ariels noded the two envelope paradox. This is a spolier if you haven't read that or thought about it for yourself.

The assertion "proved" in the paradox is of course wrong. It's easy to come up with an alternative line of reasoning, showing you profit nothing by switching envelopes. Malik has done this below, if you can't come up with the "proof" yourself. But where does the reasoning of the two envelope paradox break down?

It's actually more of a trick than a paradox. The "proof" depends on the (implied) assertion that any sum is equally likely to be in the envelope.

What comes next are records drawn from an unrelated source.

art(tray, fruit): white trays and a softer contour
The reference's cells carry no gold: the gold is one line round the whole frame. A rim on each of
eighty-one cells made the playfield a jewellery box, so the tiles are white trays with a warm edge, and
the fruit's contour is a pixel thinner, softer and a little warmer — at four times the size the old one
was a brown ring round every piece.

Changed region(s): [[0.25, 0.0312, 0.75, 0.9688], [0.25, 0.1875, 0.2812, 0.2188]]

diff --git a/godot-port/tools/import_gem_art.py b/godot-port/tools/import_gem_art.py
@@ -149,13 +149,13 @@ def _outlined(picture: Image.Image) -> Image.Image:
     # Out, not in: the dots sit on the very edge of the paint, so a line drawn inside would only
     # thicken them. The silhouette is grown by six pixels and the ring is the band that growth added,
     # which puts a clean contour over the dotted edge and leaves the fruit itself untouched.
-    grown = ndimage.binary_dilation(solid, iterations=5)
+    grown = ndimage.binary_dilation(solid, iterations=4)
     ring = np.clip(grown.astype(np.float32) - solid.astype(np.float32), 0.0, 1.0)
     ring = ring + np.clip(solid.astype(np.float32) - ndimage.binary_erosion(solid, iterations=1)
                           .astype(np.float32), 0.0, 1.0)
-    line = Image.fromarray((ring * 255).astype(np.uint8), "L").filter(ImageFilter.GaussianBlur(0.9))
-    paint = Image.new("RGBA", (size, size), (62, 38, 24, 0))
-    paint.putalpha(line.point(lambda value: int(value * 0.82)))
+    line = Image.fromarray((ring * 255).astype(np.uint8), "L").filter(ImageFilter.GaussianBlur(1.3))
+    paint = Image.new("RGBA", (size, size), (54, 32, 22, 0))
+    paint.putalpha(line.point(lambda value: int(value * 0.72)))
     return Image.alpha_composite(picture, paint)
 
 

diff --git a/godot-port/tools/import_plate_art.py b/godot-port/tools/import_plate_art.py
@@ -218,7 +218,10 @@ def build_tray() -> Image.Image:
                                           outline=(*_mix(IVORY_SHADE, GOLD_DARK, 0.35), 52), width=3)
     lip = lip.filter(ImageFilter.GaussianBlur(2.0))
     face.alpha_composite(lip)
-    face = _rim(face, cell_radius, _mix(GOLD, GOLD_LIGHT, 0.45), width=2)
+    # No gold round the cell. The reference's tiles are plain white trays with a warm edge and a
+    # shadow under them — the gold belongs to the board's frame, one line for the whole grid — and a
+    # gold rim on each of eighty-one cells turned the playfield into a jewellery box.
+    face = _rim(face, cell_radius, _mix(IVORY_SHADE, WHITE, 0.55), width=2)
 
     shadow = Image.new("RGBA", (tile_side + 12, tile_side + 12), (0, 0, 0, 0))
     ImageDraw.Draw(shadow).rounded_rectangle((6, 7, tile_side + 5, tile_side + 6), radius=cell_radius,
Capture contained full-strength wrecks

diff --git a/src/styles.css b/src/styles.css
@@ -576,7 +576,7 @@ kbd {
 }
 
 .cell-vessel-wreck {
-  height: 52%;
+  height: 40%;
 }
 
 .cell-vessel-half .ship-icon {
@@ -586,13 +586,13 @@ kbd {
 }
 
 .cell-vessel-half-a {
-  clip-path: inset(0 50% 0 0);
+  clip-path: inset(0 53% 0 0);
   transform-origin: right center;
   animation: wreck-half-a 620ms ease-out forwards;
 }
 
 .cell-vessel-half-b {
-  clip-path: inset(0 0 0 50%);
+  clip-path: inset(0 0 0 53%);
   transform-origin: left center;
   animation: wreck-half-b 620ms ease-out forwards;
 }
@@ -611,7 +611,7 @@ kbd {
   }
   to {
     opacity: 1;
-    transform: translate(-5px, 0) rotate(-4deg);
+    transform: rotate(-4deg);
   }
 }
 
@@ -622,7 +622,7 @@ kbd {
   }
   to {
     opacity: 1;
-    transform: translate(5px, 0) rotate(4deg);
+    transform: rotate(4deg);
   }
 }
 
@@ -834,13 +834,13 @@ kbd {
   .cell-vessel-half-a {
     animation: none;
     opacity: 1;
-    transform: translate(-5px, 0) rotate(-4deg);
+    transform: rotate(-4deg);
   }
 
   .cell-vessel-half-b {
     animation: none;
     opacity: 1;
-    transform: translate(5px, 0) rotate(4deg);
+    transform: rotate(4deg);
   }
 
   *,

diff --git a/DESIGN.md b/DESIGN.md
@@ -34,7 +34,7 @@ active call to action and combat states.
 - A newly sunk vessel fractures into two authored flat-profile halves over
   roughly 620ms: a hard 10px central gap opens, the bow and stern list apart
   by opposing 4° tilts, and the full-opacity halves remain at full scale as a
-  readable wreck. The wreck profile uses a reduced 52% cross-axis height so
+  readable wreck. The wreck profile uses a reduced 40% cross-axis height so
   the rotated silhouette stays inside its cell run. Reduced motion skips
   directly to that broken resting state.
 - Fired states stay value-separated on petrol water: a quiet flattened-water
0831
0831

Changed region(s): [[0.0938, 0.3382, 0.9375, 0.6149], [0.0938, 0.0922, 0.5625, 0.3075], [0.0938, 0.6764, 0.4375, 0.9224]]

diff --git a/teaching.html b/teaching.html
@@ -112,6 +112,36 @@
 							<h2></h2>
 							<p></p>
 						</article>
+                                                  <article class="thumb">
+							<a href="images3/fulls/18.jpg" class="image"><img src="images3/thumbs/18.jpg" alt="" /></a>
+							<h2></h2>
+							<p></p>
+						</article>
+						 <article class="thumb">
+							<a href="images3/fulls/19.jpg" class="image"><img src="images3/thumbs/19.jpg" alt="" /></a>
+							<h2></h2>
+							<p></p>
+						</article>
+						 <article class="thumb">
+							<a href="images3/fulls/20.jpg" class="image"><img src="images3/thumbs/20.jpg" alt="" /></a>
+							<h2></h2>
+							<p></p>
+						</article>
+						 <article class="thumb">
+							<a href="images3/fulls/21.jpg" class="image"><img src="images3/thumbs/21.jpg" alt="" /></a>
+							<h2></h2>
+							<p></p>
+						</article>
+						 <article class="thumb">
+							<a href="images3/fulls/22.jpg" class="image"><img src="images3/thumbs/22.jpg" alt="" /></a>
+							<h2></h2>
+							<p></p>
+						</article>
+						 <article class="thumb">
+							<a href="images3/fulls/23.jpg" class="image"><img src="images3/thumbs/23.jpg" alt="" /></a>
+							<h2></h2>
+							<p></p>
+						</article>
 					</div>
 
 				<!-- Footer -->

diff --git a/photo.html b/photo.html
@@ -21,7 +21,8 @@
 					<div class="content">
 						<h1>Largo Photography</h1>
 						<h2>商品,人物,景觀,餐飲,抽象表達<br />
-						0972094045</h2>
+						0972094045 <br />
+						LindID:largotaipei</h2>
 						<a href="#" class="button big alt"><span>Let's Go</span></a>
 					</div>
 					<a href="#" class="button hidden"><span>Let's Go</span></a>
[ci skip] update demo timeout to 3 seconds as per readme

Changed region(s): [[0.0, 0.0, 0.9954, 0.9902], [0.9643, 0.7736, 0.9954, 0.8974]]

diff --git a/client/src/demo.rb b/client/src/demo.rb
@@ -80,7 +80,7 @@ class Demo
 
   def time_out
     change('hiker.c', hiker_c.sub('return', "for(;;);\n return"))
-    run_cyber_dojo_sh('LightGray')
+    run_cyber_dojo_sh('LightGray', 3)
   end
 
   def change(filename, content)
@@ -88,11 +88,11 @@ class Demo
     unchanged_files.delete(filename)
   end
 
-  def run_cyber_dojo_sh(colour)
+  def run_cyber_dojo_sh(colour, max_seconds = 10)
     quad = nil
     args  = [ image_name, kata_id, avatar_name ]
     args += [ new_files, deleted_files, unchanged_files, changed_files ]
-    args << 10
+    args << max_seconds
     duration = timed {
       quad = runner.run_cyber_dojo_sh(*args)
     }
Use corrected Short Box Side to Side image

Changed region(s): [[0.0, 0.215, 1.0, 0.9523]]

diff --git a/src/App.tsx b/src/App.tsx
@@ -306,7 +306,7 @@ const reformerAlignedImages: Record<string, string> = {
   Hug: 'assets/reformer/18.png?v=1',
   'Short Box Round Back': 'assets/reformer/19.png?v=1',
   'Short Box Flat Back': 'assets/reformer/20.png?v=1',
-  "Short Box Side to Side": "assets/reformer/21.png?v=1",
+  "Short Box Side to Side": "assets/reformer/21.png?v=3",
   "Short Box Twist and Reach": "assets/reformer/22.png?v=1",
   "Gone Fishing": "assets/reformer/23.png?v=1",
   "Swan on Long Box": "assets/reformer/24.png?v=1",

If you knew the distribution according to which the sum in both enevelopes was chosen and you saw \$x in your envelope, you could calculate the a posteriori probablity of the other envelope holding \$2x or \$0.5x (just by comparing the probabilities of the total sum being \$3x or \$1.5x). Half of the time you'd have to guess you probably got the smaller sum, and half of the time that you got the larger.

Now, it seems at first sight to be a fair solution to say "but I don't know the distribution by which they chose the sum, so we'll just say those probabilities are the same". But it turns out there just isn't any probability distribution like that! If you want "all x to have equal probability", call it p, then either p>0, in which case the integral (sum) of the distribution is obviously infinite, when it should be 1. But if p=0, the integral is 0, which is again wrong.